Termite bait traps, also called termite bait systems, are used to control subterranean termite colonies. These systems contain a bait cartridge, which is a food source combined with small amounts of materials capable of directly controlling termites. Since the control product is limited in amount and wholly contained within the bait cartridge, traps are considered relatively eco-friendly.
How Do Termite Bait Traps Work?
A termite bait trap consists of a plastic, childproof material with a bait cartridge inside. Cartridges are made of a termite food (e.g. wood or cardboard) mixed with a termiticide. Baits contain slow-acting termiticides that may take up to two weeks to kill a termite. Slower-acting materials are used to allow the transfer of materials to the rest of the termite colony through feeding and grooming.
Termite bait stations are placed around the perimeter of a home to intercept termites that may be foraging in a few different locations. Stations are typically spaced 10 to 20 feet apart, with stations placed closer together in areas with confirmed activity.

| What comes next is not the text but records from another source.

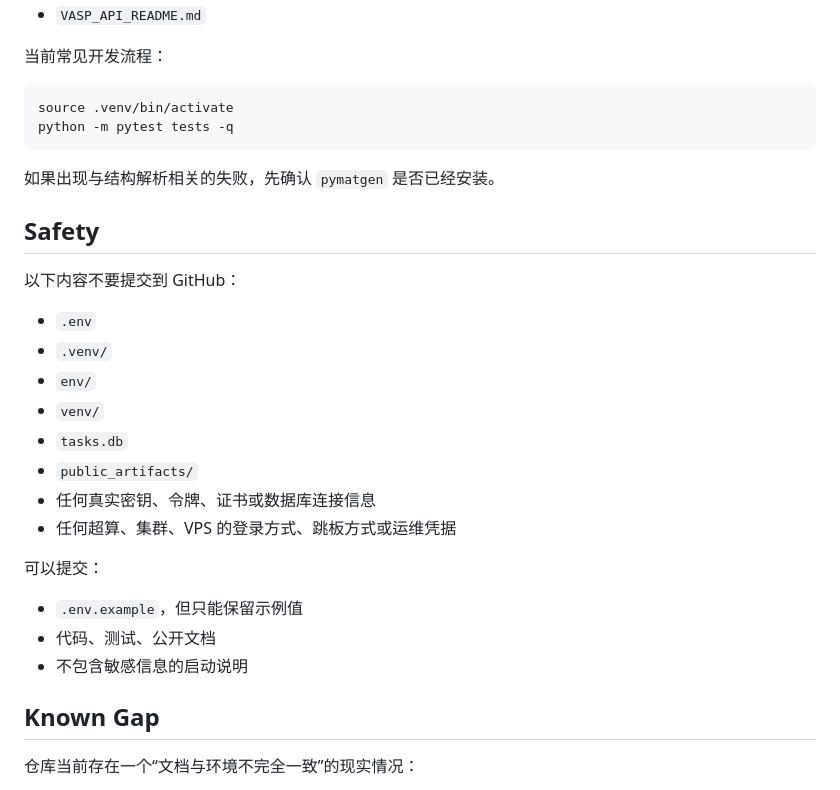
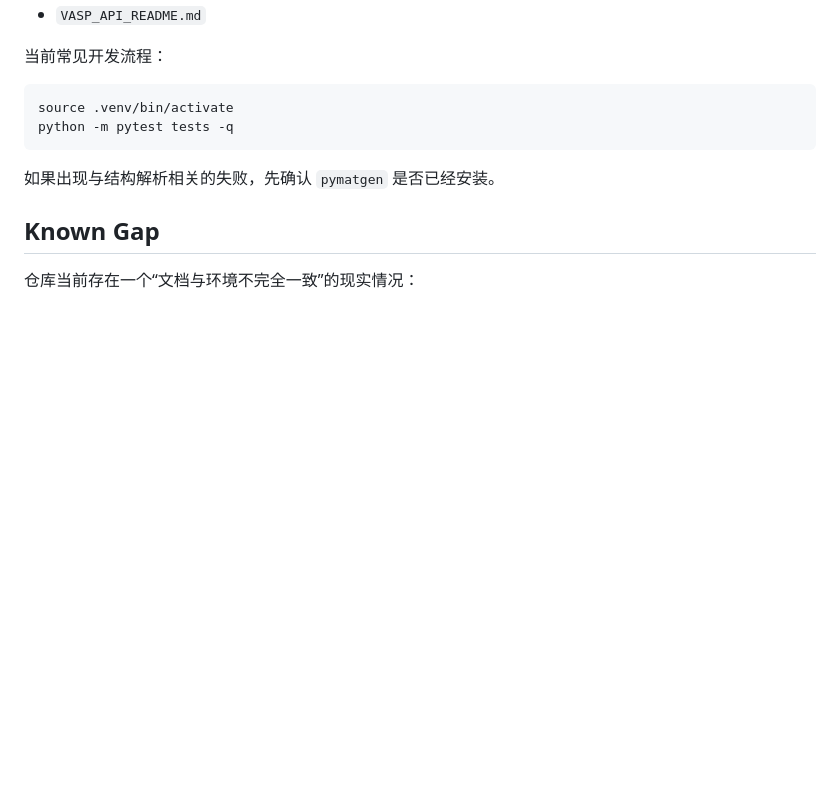
Before and after one commit to matterai-ysl/MCP_IC_Tool, a Markdown page: README.md, the part around the change. GitHub-like rendering; blank space fills up the shorter version.

Commit message:
docs: remove internal safety notes from README

```diff
--- a/README.md
+++ b/README.md
@@ -146,25 +146,6 @@ python -m pytest tests -q
 
 如果出现与结构解析相关的失败，先确认 `pymatgen` 是否已经安装。
 
-## Safety
-
-以下内容不要提交到 GitHub：
-
-- `.env`
-- `.venv/`
-- `env/`
-- `venv/`
-- `tasks.db`
-- `public_artifacts/`
-- 任何真实密钥、令牌、证书或数据库连接信息
-- 任何超算、集群、VPS 的登录方式、跳板方式或运维凭据
-
-可以提交：
-
-- `.env.example`，但只能保留示例值
-- 代码、测试、公开文档
-- 不包含敏感信息的启动说明
-
 ## Known Gap
 
 仓库当前存在一个“文档与环境不完全一致”的现实情况：
```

A pest control expert will monitor the bait traps regularly for activity, and replace cartridges as needed to control the colony.
Bait traps may take several months to achieve colony control. Depending on the severity of an infestation, bait systems can be used alone or in combination with other methods of termite control, including termiticide soil treatments.
The term “termite traps” can refer to sticky traps used to capture swarming termites (alates). These sticky traps are placed under lights and used to catch termite species that swarm at night, including Formosan termites.
Termite sticky traps do not control termites. Rather, they help monitor termites’ swarming activity and track the geographic spread of some termite populations.